In a nationally representative survey of 900 likely 2016 voters conducted by Democracy Corps, an impressive 72 percent support a new law that would provide qualified candidate with limited public matching funds for small contributions they raise from constituents. Nearly four in ten (39 percent) strongly support this proposal. When this and other reform measures to reduce the influence of money in politics are played out in real campaign simulations, Democrats who embrace this reform, including Hillary Clinton and down-ballot congressional candidates, find a significant electoral advantage even in the face of attack.
Voters Upset about Current Campaign System

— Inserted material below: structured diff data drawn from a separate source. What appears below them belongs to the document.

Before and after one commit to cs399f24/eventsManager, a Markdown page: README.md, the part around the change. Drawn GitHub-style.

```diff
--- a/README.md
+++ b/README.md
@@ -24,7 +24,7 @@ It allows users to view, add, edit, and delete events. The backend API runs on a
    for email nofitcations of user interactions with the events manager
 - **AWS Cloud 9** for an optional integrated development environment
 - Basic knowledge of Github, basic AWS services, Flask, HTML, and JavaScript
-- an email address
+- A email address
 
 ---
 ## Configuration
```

Voters are frustrated with the way election campaigns are funded today. They are most disturbed by the fact that the big campaign donors today do not represent the electorate – they are mostly rich, white, older and male in a country that is increasingly younger, more diverse and where women are a majority – and have made their fortunes in finance and oil and coal (39 percent find this most upsetting).
They are also concerned that super PACs for many presidential candidates have raised more money than candidates have raised for their own campaigns (33 percent most upsetting), and that just 158 families have contributed nearly half of all of the money given to campaign thus far (33 percent most upsetting). The cluster of concerns about the role money is playing in the presidential election all score above 30 percent, underscoring an “all-of-the-above” viewpoint. In short, voters are concerned about all aspects of the problem of money in politics.

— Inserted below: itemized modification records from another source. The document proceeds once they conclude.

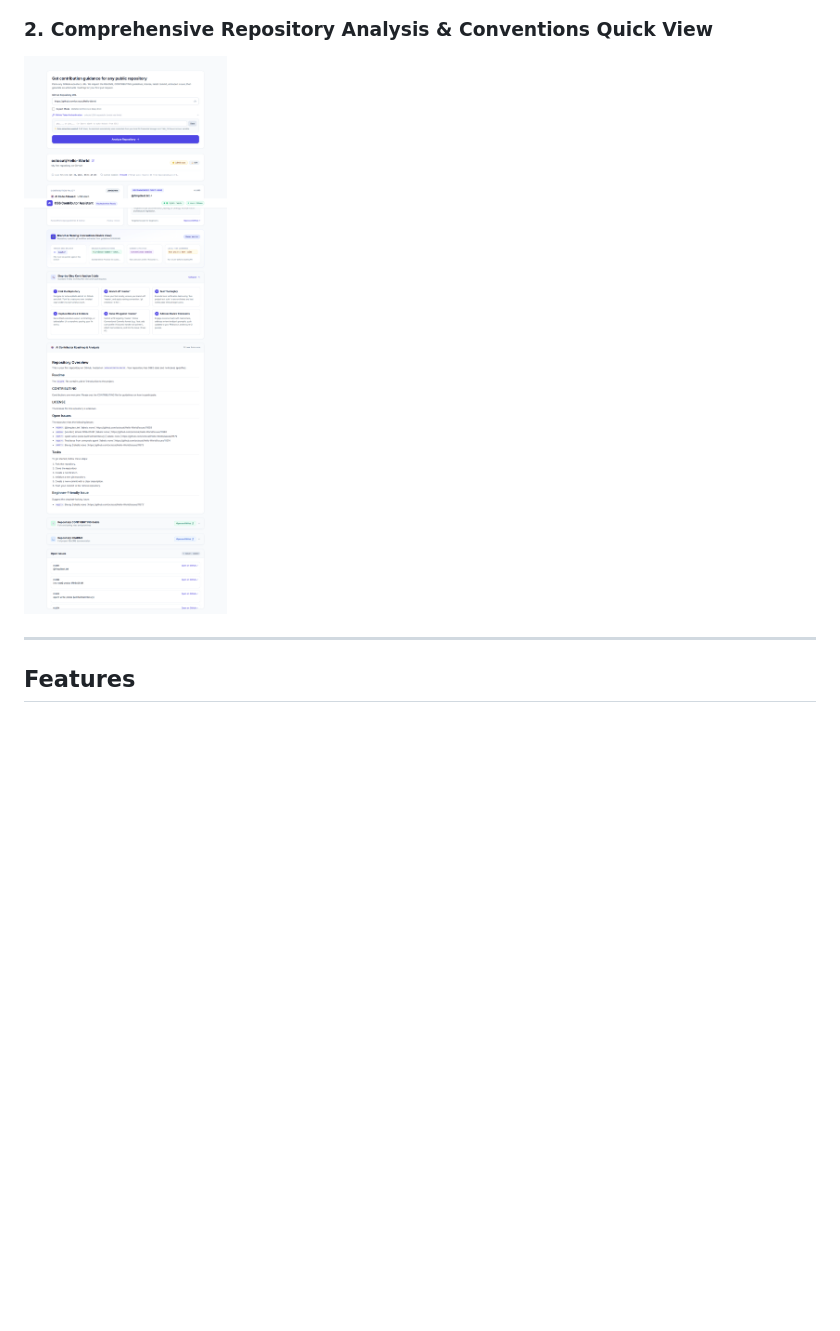
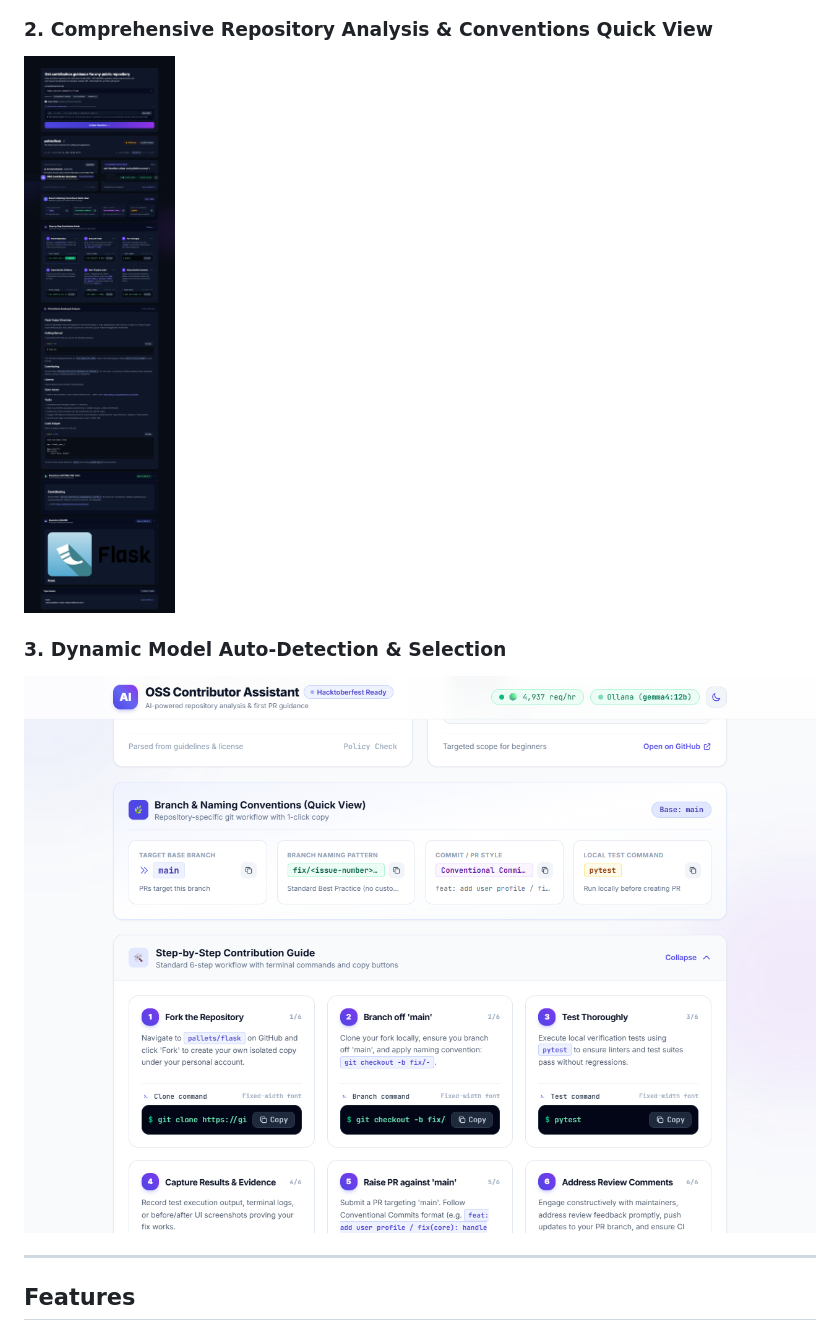
Before and after one commit to graval/opensource-assistant, a Markdown page: README.md, the part around the change printed below. GitHub-like rendering; pictures changed too: docs/images/ui-analysis-result.png; blank space fills up the shorter version.

```diff
--- a/README.md
+++ b/README.md
@@ -13,6 +14,9 @@ Paste any public GitHub repository URL, and the assistant fetches the repository
 
 ### 2. Comprehensive Repository Analysis & Conventions Quick View
-![Repository Analysis Results](docs/images/ui-analysis-result.png)
+![Repository Analysis Results](docs/images/dark-analysis-result.png)
+
+### 3. Dynamic Model Auto-Detection & Selection
+![Dynamic Ollama Model Selection](docs/images/model-dropdown-verified.png)
 
 ---
 
```
Also changed, not shown: other parts of README.md (+3 -2 lines), docs/images/ui-homepage.png, frontend/images/ui-analysis-result.png, frontend/images/ui-homepage.png.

Broad Support for Change
An impressive 72 percent of voters support big changes in our campaign finance system to include public financing of campaigns and a system of matching funds for small donations. Critically, this is not simply a reflection of progressive support, but reveals the will of a broad coalition of voters including Independents, Trump voters and Tea party supporters.

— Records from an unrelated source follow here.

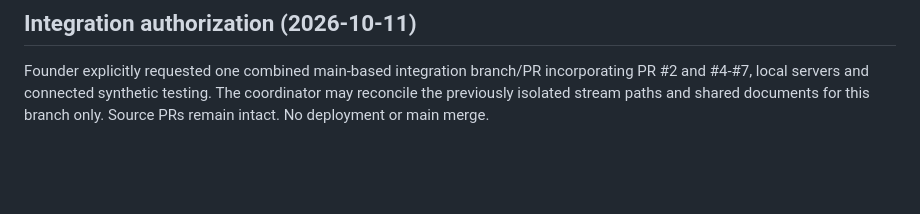
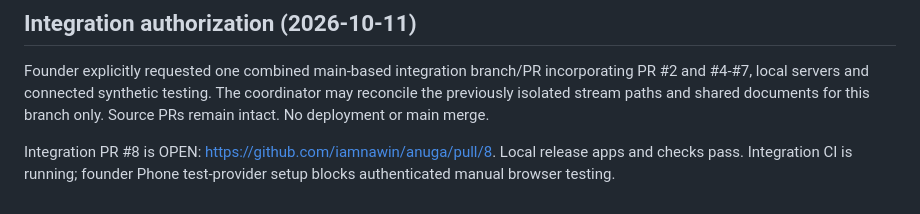
Before and after one commit to iamnawin/anuga, a Markdown page: AGENTS.md, the part around the change. GitHub-like rendering; blank space fills up the shorter version.

```diff
--- a/AGENTS.md
+++ b/AGENTS.md
@@ -59,3 +59,5 @@ Root coordinator alone updates HANDOFF, TASKS, AGENTS status and curated UI evid
 ## Integration authorization (2026-10-11)
 
 Founder explicitly requested one combined main-based integration branch/PR incorporating PR #2 and #4-#7, local servers and connected synthetic testing. The coordinator may reconcile the previously isolated stream paths and shared documents for this branch only. Source PRs remain intact. No deployment or main merge.
+
+Integration PR #8 is OPEN: https://github.com/iamnawin/anuga/pull/8. Local release apps and checks pass. Integration CI is running; founder Phone test-provider setup blocks authenticated manual browser testing.
```
Also changed, not shown: docs/HANDOFF.md (+2 -0 lines), docs/TASKS.md (+1 -0 lines).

Support reaches 74 percent among Democrats (42 percent strongly favor), but some of the highest and most intense support is among Independent voters (76 percent favor, 47 percent strongly favor). Support also remains high among insurgent groups on the political Right including Trump voters (69 percent favor) and Tea Party supporters (66 percent favor).
Serious Electoral Impact
Money-in-politics reform carries significant electoral bite as well. In the face of a serious and largely unanswered attack, Democratic candidates who embrace this change improve their electoral position.
Nearly two-thirds of voters (63 percent) react positively to a message from a Democratic candidate embracing these reforms, including 61 percent of Independent voters and 81 percent of voters under age 30. While history complicates the issue to some extent for Secretary Clinton, half of voters also react favorably to her full-throated support for change.
Voters also heard a series of attacks launched against both Secretary Clinton and Democratic candidates regarding the both candidate’s own fundraising, and the campaign reforms proposed.
One impressive finding is the resilience of down-ballot Democratic candidates when attacked as not credible in light of their own fundraising. Just 17 percent say they have very serious doubts about the Democratic candidate who “accept[ed] millions of dollars in campaign contributions from Wall Street and corporations,” the least concerning of the doubts raised against them. Incumbent Democrats should not be wary of running on reform because of their own fundraising.
Perhaps most important is how a strong Clinton offense on this issue mitigates against the inevitable Republican attacks on her campaign. Voters who hear Clinton’s embrace of reform first are far less likely to find credible attacks on her past fundraising. It is imperative that Secretary Clinton pre-empt these attacks by elevating her plans to reform elections and reduce the influence of money in politics.
Voters want change this cycle. They reasonably believe the system is rigged against them and that representative government of, by, and for all Americans no longer defines our democracy. As a result, they embrace systematic reforms to restore our system of government, including small donor-driven reforms, and support candidates who feel likewise.
 The survey among 900 likely 2016 voters was conducted from December 5-9, 2015, using a list of 2012 voters, 2014 voters, and new registrants. Unless otherwise noted, the margin of error for the full sample is +/-3.26 percent at 95 percent confidence.
 “Here are 120 million Monopoly pieces, roughly one for every household in the United States,” New York Times, October 10, 2015; “Which Presidential Candidates Are Winning the Money Race,” New York Times, October 16, 2015.
 Respondents were asked to choose their top two concerns for this question.
 It should be noted that we tested Clinton and not her major primary opponent Senator Bernie Sanders because Sanders has more aggressively embraced money-in-politics messaging.